Edward Penfield: An American Master
When one discusses American poster design, inevitably Edward Penfield’s name is mentioned in the conversation. Indeed, this shy, retiring New Yorker has been called the “originator of the poster in America.” Poster enthusiasts have been avidly collecting his contributions to this craft for over one hundred years. To this day, Penfield’s series of advertising placards’ for Harper's New Monthly Magazine — some 75 in all — are the most recognized and collected of his works.

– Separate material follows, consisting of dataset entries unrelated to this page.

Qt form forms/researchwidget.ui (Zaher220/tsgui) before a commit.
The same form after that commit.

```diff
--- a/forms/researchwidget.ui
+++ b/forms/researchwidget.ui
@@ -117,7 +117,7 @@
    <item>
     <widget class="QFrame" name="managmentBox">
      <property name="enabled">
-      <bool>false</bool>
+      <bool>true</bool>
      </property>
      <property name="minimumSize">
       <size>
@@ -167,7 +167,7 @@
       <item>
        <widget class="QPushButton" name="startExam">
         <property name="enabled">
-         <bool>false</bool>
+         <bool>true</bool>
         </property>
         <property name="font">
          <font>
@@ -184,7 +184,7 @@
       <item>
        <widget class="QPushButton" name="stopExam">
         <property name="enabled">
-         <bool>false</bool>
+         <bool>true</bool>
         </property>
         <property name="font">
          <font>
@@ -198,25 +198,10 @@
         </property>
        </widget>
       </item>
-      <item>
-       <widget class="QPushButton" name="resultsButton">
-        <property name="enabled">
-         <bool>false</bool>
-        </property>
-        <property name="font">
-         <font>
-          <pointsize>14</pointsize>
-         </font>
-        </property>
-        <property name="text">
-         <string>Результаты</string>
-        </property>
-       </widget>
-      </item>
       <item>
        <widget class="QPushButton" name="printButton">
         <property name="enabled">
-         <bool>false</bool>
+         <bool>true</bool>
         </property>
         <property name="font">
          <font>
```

What many do not realize is that Penfield’s Harpers years account for less than a third of his thirty-four year career. During the decade after his self-retirement from Harper and Brothers, his freelance work was seen by millions of people on hundreds of magazine covers and advertisements.
Not a boisterous self-promoter like some of his contemporaries — he rarely gave personal interviews — Penfield preferred to live a quiet life near his ancestral stomping grounds in New York. But at the same time he was considered “that rare person among artists, an active citizen.” He volunteered for civic duties, spoke at womens’ clubs, taught at the Art Students’s League and served as president of the Society of Illustrators.

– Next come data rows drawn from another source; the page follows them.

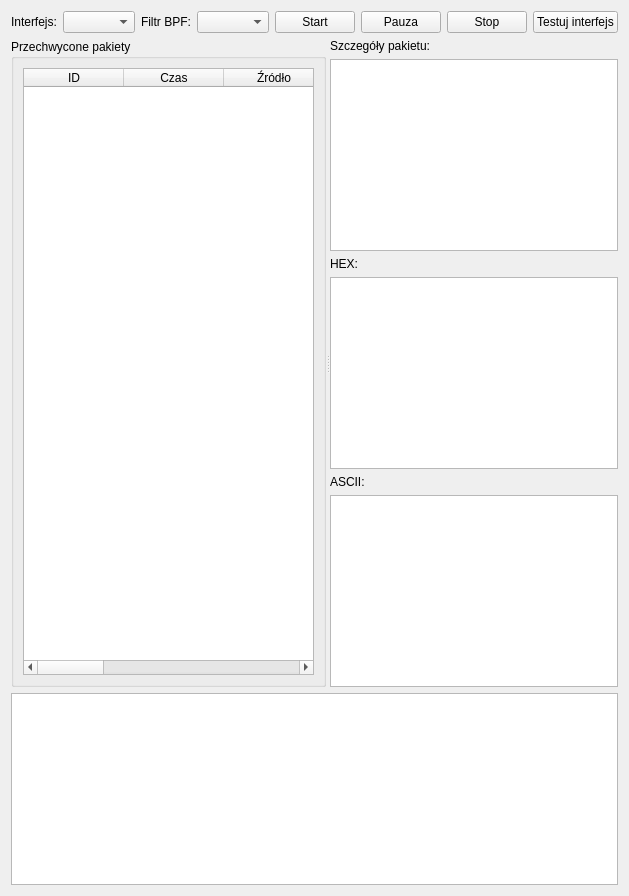
First picture: the form in qtui/dashboard.ui, repository Szyryngo/skaner4, before the edit.
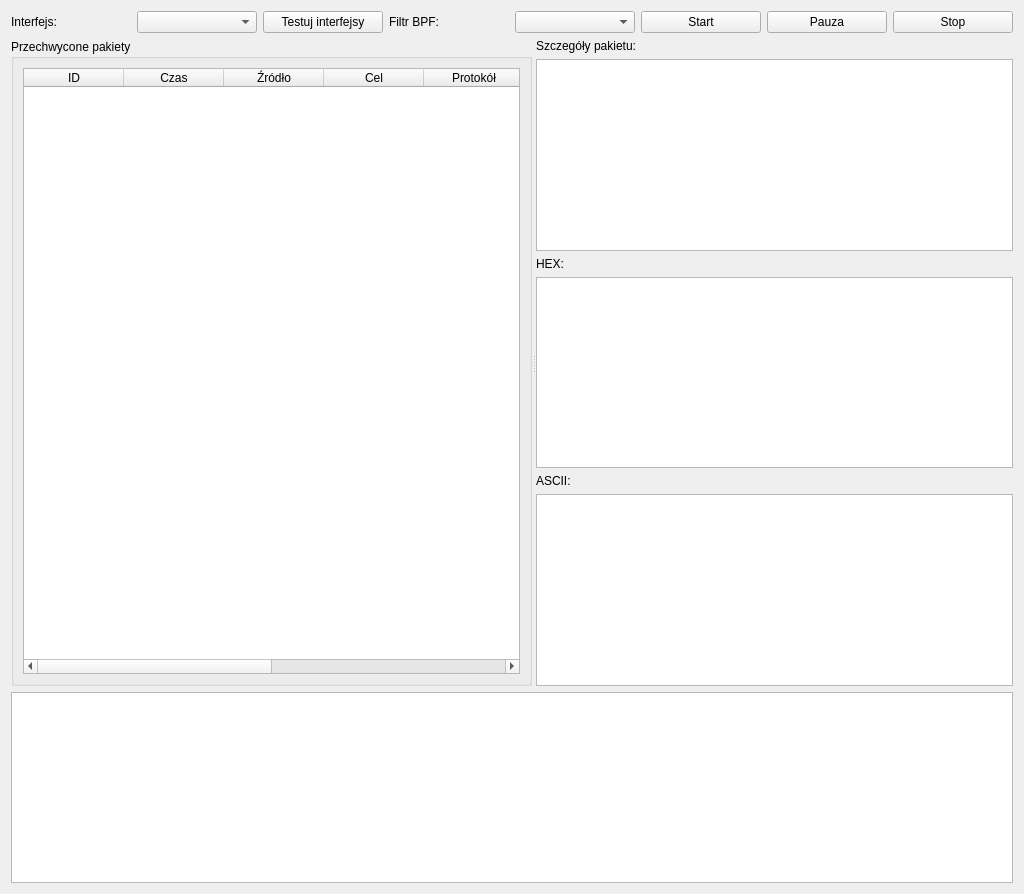
Second picture: the form after the edit.

```diff
--- a/qtui/dashboard.ui
+++ b/qtui/dashboard.ui
@@ -2,6 +2,14 @@
 <ui version="4.0">
  <class>DashboardTab</class>
  <widget class="QWidget" name="DashboardTab">
+  <property name="geometry">
+   <rect>
+    <x>0</x>
+    <y>0</y>
+    <width>1024</width>
+    <height>894</height>
+   </rect>
+  </property>
   <layout class="QVBoxLayout" name="verticalLayout">
    <item>
     <layout class="QHBoxLayout" name="topRowLayout">
@@ -15,6 +23,13 @@
      <item>
       <widget class="QComboBox" name="interface_combo"/>
      </item>
+     <item>
+      <widget class="QPushButton" name="test_btn">
+       <property name="text">
+        <string>Testuj interfejsy</string>
+       </property>
+      </widget>
+     </item>
      <item>
       <widget class="QLabel" name="labelFilter">
        <property name="text">
@@ -46,13 +61,6 @@
        </property>
       </widget>
      </item>
-     <item>
-      <widget class="QPushButton" name="test_btn">
-       <property name="text">
-        <string>Testuj interfejs</string>
-       </property>
-      </widget>
-     </item>
     </layout>
    </item>
    <item>
```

Penfield died 8 Feb 1925 at Craig House Sanitarium in Beacon, New York, while convalescing from a fall that injured his spine more than a year earlier.

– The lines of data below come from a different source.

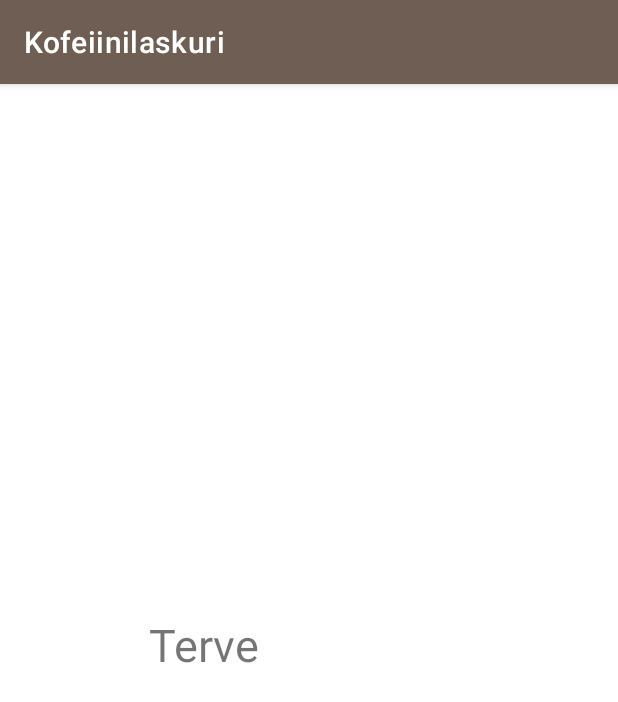
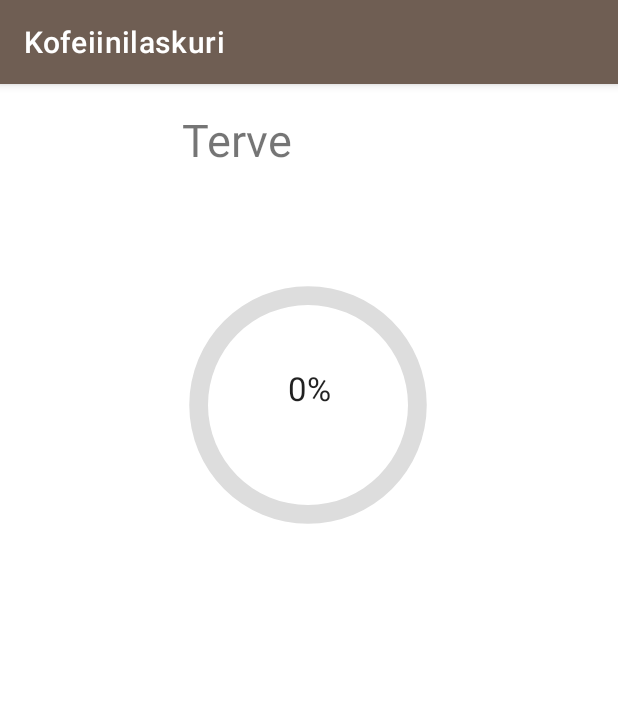
Before and after one commit to IlariHalonen/Kofeiinilaskuri, an Android app: the MainActivity screen opened directly, with no data from a screen before it, after a tap on an icon or button, on a phone screen of 412 x 824 dp. Shown: the top 702 px of the screen. Run offline under Robolectric (Android 15) with nearby library versions, the light colour scheme and no system bars; 3 other taps on this screen came first.

Commit message:
Progbar profiiliin + muisti korjauksia

```diff
--- a/app/src/main/java/com/example/kofeiinilaskuri/MainActivity.java
+++ b/app/src/main/java/com/example/kofeiinilaskuri/MainActivity.java
@@ -154,7 +154,11 @@ public class MainActivity extends AppCompatActivity {
         startActivity(intent);
     }
     private void openProfile(){
+        int prog = progrBar.getProgress();
+        String perc = text.getText().toString();
         Intent intent = new Intent(this, Profiili.class);
+        intent.putExtra("EXTRA_PROG",prog);
+        intent.putExtra("EXTRA_PERC",perc);
         startActivity(intent);
     }
 
@@ -198,14 +202,20 @@ public class MainActivity extends AppCompatActivity {
         sp.edit().remove("allKofeiini");
     }
 
+
     private void checkFirstTime(){
-        SharedPreferences sp = getPreferences(Context.MODE_PRIVATE);
-        boolean first = sp.getBoolean("FIRST_TIME", false);
-        if (!first){
+        SharedPreferences sp = getSharedPreferences(AVAIN,Context.MODE_PRIVATE);
+        boolean first = sp.getBoolean("FIRST_TIME", true);
+        if (first){
             Intent intent = new Intent(this, UserConfig.class);
             startActivity(intent);
         }
 
+
+
+
     }
 
+
+
 }
--- a/app/src/main/java/com/example/kofeiinilaskuri/Profiili.java
+++ b/app/src/main/java/com/example/kofeiinilaskuri/Profiili.java
@@ -5,18 +5,22 @@ import androidx.appcompat.app.AppCompatActivity;
 import android.content.Context;
 import android.content.SharedPreferences;
 import android.os.Bundle;
+import android.widget.ProgressBar;
 import android.widget.TextView;
 
 import com.google.gson.Gson;
 
 public class Profiili extends AppCompatActivity {
     private final String AVAIN = "com.example.kofeiinilaskuri.PROFIILI_KEY";
+    private int prog = 0;
+    private String perc;
 
 
     @Override
     protected void onCreate(Bundle savedInstanceState) {
         super.onCreate(savedInstanceState);
         setContentView(R.layout.activity_profiili);
+        getExtras();
 
         SharedPreferences sp = getSharedPreferences(AVAIN,Context.MODE_PRIVATE);
         String nimi = sp.getString("NIMI", "");
@@ -24,10 +28,25 @@ public class Profiili extends AppCompatActivity {
         TextView naytNimi = (TextView) findViewById(R.id.nameField);
         naytNimi.setText(nimi);
 
+        ProgressBar progBar = (ProgressBar) findViewById(R.id.progress_bar_prof);
+        TextView percent = (TextView) findViewById(R.id.percent);
+
         Kayttaja kayttaja = new Kayttaja(ika, nimi);
+        progBar.setProgress(prog);
+        percent.setText(perc);
+
 
 
 
     }
+    public void getExtras(){
+        Bundle extras = getIntent().getExtras();
+        if (extras != null){
+            prog = extras.getInt("EXTRA_PROG");
+            perc = extras.getString("EXTRA_PERC");
+        }
+    }
+
+
 
 }
--- a/app/src/main/java/com/example/kofeiinilaskuri/UserConfig.java
+++ b/app/src/main/java/com/example/kofeiinilaskuri/UserConfig.java
@@ -22,11 +22,9 @@ public class UserConfig extends AppCompatActivity {
     protected void onCreate(Bundle savedInstanceState) {
         super.onCreate(savedInstanceState);
         setContentView(R.layout.activity_user_config);
-        SharedPreferences sp = getPreferences(Context.MODE_PRIVATE);
-        boolean first = sp.getBoolean("FIRST_TIME", true);
-        if (!first){
-            finish();
-        }
+        SharedPreferences sp = getSharedPreferences(AVAIN,Context.MODE_PRIVATE);
+        SharedPreferences.Editor editor = sp.edit();
+        editor.putBoolean("FIRST_TIME", false).commit();
 
         Button namiska = (Button) findViewById(R.id.button_valmis);
         namiska.setOnClickListener(new View.OnClickListener() {
--- a/app/src/main/res/layout/activity_profiili.xml
+++ b/app/src/main/res/layout/activity_profiili.xml
@@ -8,8 +8,8 @@
 
     <TextView
         android:id="@+id/terve"
-        android:layout_width="146dp"
-        android:layout_height="62dp"
+        android:layout_width="173dp"
+        android:layout_height="55dp"
         android:text="Terve"
         android:textAlignment="textEnd"
         android:textSize="30sp"
@@ -17,17 +17,44 @@
         app:layout_constraintEnd_toStartOf="@+id/nameField"
         app:layout_constraintHorizontal_bias="0.5"
         app:layout_constraintStart_toStartOf="parent"
-        app:layout_constraintTop_toTopOf="parent" />
+        app:layout_constraintTop_toTopOf="parent"
+        app:layout_constraintVertical_bias="0.023" />
 
     <TextView
         android:id="@+id/nameField"
-        android:layout_width="187dp"
-        android:layout_height="62dp"
+        android:layout_width="177dp"
+        android:layout_height="61dp"
         android:text="TextView"
         android:textSize="30sp"
         app:layout_constraintBottom_toBottomOf="parent"
         app:layout_constraintEnd_toEndOf="parent"
         app:layout_constraintHorizontal_bias="0.5"
         app:layout_constraintStart_toEndOf="@+id/terve"
+        app:layout_constraintTop_toTopOf="parent"
+        app:layout_constraintVertical_bias="0.02" />
+
+    <ProgressBar
+        android:id="@+id/progress_bar_prof"
+        android:layout_width="200dp"
+        android:layout_height="200dp"
+        android:layout_marginTop="104dp"
+        android:indeterminateOnly="false"
+        android:paddingTop="20dp"
+        android:progressDrawable="@drawable/circle"
+        app:layout_constraintEnd_toEndOf="parent"
+        app:layout_constraintHorizontal_bias="0.497"
+        app:layout_constraintStart_toStartOf="parent"
+        app:layout_constraintTop_toTopOf="parent" />
+
+    <TextView
+        android:id="@+id/percent"
+        android:layout_width="wrap_content"
+        android:layout_height="wrap_content"
+        android:layout_marginTop="188dp"
+        android:text="0%"
+        android:textAppearance="@style/TextAppearance.AppCompat.Large"
+        app:layout_constraintBottom_toBottomOf="@+id/progress_bar"
+        app:layout_constraintEnd_toEndOf="parent"
+        app:layout_constraintStart_toStartOf="parent"
         app:layout_constraintTop_toTopOf="parent" />
 </androidx.constraintlayout.widget.ConstraintLayout>
--- a/app/src/main/res/layout/activity_user_config.xml
+++ b/app/src/main/res/layout/activity_user_config.xml
@@ -38,7 +38,6 @@
         android:layout_marginTop="60dp"
         android:ems="10"
         android:inputType="textPersonName"
-        android:text="Name"
         app:layout_constraintEnd_toEndOf="parent"
         app:layout_constraintHorizontal_bias="0.68"
         app:layout_constraintStart_toEndOf="@+id/textView"
```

More than a poster artist, Edward Penfield was an illustrator, art editor, graphic designer, writer, painter, educator and mentor — an American Master.